President Franklin D. Roosevelt signed Executive Order 9066 in 1942, two months after Japan’s attack on Pearl Harbor. This order authorized the imprisonment of thousands of Japanese-Americans from March 1942 through March 1946. During this time, approximately 75,000 Japanese-American citizens and 45,000 Japanese immigrants (who were prohibited from becoming naturalized American citizens) were sent to camps throughout the west and along the west coast. Those affected by this order included thousands of Japanese-American children, the disabled, and elderly. This order forced many who were students to drop out of school and people and families to leave and lose their jobs and homes.

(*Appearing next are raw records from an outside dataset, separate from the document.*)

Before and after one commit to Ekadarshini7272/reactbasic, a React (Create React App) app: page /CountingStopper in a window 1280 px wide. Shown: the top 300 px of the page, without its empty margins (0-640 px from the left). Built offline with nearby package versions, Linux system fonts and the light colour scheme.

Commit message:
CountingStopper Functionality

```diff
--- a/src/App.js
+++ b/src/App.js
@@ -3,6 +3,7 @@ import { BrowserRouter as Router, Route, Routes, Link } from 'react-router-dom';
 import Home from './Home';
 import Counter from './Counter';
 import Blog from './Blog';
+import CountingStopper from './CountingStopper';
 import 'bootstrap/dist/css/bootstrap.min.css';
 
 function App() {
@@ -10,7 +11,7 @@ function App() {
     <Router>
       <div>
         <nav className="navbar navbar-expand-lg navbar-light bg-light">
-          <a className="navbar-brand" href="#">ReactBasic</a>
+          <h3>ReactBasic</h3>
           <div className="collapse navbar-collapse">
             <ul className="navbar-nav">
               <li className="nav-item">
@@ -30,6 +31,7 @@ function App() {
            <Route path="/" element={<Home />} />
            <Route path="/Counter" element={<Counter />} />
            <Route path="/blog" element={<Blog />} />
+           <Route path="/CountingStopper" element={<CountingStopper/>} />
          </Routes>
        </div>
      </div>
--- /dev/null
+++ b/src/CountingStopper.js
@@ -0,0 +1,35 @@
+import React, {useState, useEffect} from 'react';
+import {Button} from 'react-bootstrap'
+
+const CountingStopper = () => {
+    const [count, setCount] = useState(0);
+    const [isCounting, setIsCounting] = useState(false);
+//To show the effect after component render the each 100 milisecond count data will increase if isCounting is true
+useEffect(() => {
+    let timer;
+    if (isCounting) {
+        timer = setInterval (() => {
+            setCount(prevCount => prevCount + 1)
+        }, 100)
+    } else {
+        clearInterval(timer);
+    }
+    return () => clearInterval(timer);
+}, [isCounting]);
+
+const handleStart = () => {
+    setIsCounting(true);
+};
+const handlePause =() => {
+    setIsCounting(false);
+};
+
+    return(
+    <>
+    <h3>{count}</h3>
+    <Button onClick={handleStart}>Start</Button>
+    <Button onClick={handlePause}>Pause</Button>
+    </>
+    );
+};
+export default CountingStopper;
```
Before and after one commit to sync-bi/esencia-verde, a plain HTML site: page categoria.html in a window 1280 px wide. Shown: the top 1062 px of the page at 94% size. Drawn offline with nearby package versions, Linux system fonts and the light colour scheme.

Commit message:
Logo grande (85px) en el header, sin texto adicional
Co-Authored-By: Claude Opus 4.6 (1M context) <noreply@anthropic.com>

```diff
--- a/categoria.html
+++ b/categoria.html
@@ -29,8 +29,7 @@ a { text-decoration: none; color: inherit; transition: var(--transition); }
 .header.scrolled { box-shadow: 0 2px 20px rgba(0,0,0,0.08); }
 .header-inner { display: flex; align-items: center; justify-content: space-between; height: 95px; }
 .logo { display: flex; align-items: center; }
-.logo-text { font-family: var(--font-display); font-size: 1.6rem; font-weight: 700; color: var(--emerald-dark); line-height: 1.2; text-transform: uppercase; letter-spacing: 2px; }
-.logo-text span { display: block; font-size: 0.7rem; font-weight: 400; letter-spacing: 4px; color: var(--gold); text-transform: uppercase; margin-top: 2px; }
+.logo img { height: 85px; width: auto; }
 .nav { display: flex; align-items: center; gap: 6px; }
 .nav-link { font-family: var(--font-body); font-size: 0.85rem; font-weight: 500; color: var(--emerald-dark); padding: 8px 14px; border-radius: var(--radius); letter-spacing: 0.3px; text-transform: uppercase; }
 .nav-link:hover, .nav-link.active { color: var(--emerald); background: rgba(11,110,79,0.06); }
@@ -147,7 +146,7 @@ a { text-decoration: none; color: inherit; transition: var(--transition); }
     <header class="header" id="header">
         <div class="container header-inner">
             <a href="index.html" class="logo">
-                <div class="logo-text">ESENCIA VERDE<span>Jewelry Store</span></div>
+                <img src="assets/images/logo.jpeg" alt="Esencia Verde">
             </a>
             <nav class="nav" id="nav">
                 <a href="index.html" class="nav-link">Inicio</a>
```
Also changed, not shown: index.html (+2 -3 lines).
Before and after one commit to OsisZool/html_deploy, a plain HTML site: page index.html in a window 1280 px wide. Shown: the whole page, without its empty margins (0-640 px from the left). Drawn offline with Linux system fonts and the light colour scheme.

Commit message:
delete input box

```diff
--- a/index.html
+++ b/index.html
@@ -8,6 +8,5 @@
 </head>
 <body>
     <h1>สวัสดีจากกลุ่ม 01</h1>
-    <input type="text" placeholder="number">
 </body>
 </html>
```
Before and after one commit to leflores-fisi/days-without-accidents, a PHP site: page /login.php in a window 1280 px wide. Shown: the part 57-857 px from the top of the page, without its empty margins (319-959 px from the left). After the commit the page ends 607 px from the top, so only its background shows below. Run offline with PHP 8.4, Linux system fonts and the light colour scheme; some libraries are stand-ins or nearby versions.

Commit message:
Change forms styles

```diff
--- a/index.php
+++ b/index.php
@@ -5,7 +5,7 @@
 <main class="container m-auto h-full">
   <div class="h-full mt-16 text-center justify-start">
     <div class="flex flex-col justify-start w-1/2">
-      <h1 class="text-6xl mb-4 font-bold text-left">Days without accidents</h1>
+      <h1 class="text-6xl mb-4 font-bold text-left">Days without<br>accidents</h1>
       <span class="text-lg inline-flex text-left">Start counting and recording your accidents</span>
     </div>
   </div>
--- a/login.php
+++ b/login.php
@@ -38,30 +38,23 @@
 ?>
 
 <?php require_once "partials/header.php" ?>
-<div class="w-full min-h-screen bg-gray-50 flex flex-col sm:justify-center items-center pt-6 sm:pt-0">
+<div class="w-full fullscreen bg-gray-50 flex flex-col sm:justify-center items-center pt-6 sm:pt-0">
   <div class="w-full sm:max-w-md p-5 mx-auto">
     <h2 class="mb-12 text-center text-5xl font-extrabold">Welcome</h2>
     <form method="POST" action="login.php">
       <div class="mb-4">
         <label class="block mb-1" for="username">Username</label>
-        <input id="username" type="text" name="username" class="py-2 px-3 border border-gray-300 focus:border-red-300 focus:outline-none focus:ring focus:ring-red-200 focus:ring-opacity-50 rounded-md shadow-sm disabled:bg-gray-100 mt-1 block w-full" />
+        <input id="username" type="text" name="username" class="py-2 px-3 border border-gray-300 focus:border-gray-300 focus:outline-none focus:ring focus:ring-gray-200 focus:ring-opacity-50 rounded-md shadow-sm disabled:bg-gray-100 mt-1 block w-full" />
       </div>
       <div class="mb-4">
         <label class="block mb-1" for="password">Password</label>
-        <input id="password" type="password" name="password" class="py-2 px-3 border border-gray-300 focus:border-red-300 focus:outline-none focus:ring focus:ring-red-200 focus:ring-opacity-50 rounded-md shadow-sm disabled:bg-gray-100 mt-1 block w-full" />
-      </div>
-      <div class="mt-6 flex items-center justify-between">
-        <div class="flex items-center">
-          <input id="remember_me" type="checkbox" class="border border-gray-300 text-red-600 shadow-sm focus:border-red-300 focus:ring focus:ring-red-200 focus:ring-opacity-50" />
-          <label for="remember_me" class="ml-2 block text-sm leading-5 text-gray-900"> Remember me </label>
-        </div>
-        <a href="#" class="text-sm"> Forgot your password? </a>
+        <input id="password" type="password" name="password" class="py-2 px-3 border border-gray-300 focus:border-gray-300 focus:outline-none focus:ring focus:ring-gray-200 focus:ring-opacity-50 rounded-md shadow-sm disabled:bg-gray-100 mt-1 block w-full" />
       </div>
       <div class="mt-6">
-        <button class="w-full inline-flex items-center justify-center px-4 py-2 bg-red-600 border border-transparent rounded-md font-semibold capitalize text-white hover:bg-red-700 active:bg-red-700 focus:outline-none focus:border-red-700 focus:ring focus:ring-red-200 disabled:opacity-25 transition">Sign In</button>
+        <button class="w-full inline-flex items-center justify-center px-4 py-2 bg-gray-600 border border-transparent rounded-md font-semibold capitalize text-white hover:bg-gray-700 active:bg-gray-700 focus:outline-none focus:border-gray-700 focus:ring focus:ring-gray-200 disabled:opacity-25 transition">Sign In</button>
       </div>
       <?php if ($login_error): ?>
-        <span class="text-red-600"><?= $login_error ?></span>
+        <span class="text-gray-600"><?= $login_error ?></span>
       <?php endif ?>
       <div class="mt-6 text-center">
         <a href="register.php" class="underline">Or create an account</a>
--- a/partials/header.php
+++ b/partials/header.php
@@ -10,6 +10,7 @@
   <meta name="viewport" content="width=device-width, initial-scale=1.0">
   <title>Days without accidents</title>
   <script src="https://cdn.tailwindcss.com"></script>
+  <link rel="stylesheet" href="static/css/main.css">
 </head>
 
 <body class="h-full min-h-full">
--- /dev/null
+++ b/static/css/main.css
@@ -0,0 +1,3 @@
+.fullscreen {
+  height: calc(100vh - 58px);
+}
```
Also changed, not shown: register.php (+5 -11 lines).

In 1945, at the end of World War II, the order against Japanese-Americans was revoked. Although those who had been living in these camps were released, many faced challenges rebuilding the life they once had. It was not uncommon for Japanese-Americans to find hostility and discrimination upon their return to society. In 1980, a congressional commission blamed the incarceration on “race prejudice, war hysteria and a failure of political leadership.” In 1988, President Ronald Reagan signed HR 442, known as the Civil Liberties Act, which provided restitution and an apology to those surviving Japanese-Americans who had been held in these camps.

The Executive Order 9066 Exhibit on the second floor of the Library includes first-hand accounts from those incarcerated about their many experiences in the mess halls, communal spaces, in addition to printed materials utilized by the government including a loyalty questionnaire to determine the “Americanness” of those imprisoned. It also includes posters from the CSU Japanese American Digitization Project that display letters, photographs and other materials that showcase the experiences of those in the camps. This digitization project is a collaboration of 15 CSU campuses working together to document the story of Japanese Americans. For more information please visit The Executive Order 9066 Exhibit will run through May 31, 207.